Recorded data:
========================

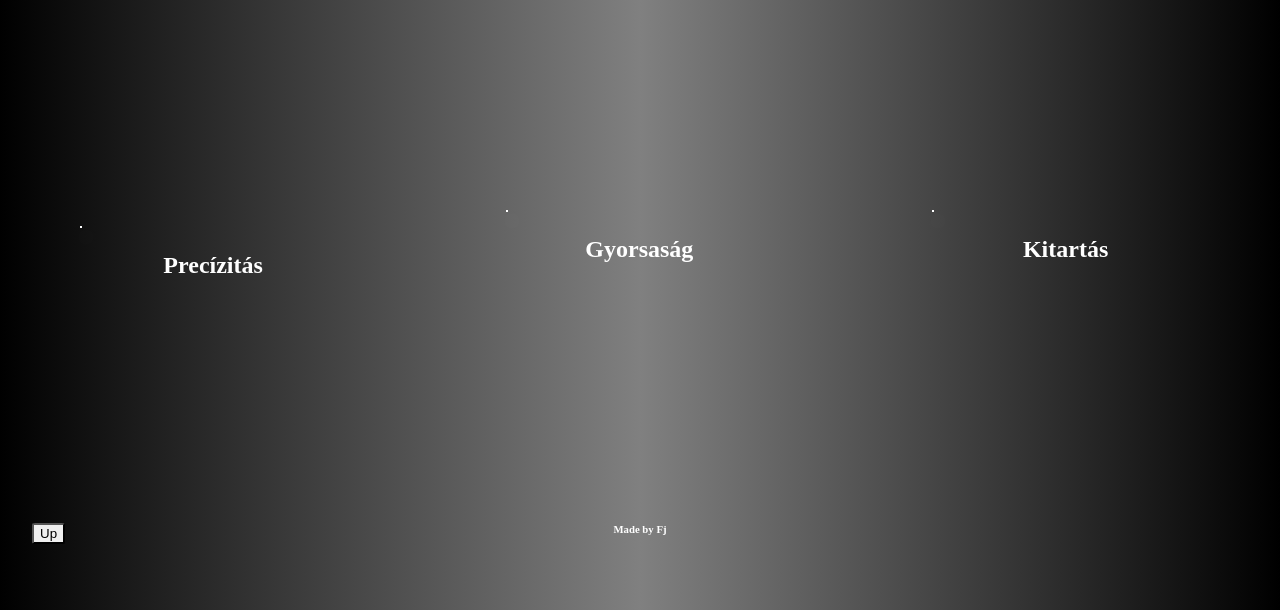
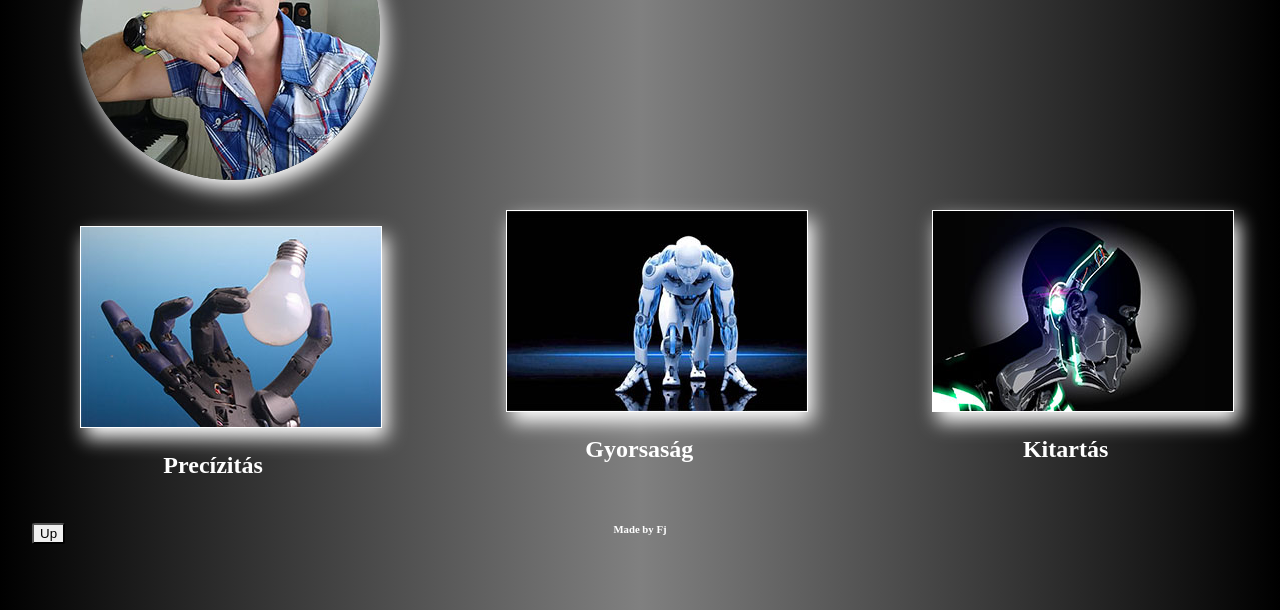
Before and after one commit to Fatrai1/project-html-001-about-site, a plain HTML site: page Index.html in a window 1280 px wide. Shown: the part 190-800 px from the top of the page. Drawn offline with Linux system fonts and the light colour scheme.

Commit message:
na végre

```diff
--- a/Index.html
+++ b/Index.html
@@ -47,15 +47,15 @@
         </section>
         <article class="middle">
             <div class="firstMiddle">
-                <img src="/pics/robot-drawing-board--dyn--shareimg.jpg" alt="">
+                <img src="/pics/precizitás.jpg" alt="">
                 <h2>Precízitás</h2>
             </div>
             <div class="secondMiddle">
-                <img src="/pics/running.jpg" alt="">
+                <img src="/pics/gyorsaság.jpg" alt="">
                 <h2>Gyorsaság</h2>
             </div>
             <div class="thirdMiddle">
-                <img src="/pics/unnamed.jpg" alt="">
+                <img src="/pics/kitartás.jpg" alt="">
                 <h2>Kitartás</h2>
             </div>
         </article>
```
Also changed, not shown: gallery.html (+1 -5 lines), pics/gyorsaság.jpg (added), pics/kitartás.jpg (added), pics/méh1.jpg (added), pics/méh10.jpg (added), pics/méh2.jpg (added), pics/méh3.jpg (added), pics/méh4.jpg (added), pics/méh5.jpg (added), pics/méh6.jpg (added), pics/méh7.jpg (added), pics/méh8.jpg (added), pics/méh9.jpg (added), pics/precizitás.jpg (added), 2 more files.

========================

Retype every entry exactly as written, but omit the pictures.

YOUR SOLUTION —
Before and after one commit to Fatrai1/project-html-001-about-site, a plain HTML site: page Index.html in a window 1280 px wide. Shown: the part 190-800 px from the top of the page. Drawn offline with Linux system fonts and the light colour scheme.

Commit message:
na végre

```diff
--- a/Index.html
+++ b/Index.html
@@ -47,15 +47,15 @@
         </section>
         <article class="middle">
             <div class="firstMiddle">
-                <img src="/pics/robot-drawing-board--dyn--shareimg.jpg" alt="">
+                <img src="/pics/precizitás.jpg" alt="">
                 <h2>Precízitás</h2>
             </div>
             <div class="secondMiddle">
-                <img src="/pics/running.jpg" alt="">
+                <img src="/pics/gyorsaság.jpg" alt="">
                 <h2>Gyorsaság</h2>
             </div>
             <div class="thirdMiddle">
-                <img src="/pics/unnamed.jpg" alt="">
+                <img src="/pics/kitartás.jpg" alt="">
                 <h2>Kitartás</h2>
             </div>
         </article>
```
Also changed, not shown: gallery.html (+1 -5 lines), pics/gyorsaság.jpg (added), pics/kitartás.jpg (added), pics/méh1.jpg (added), pics/méh10.jpg (added), pics/méh2.jpg (added), pics/méh3.jpg (added), pics/méh4.jpg (added), pics/méh5.jpg (added), pics/méh6.jpg (added), pics/méh7.jpg (added), pics/méh8.jpg (added), pics/méh9.jpg (added), pics/precizitás.jpg (added), 2 more files.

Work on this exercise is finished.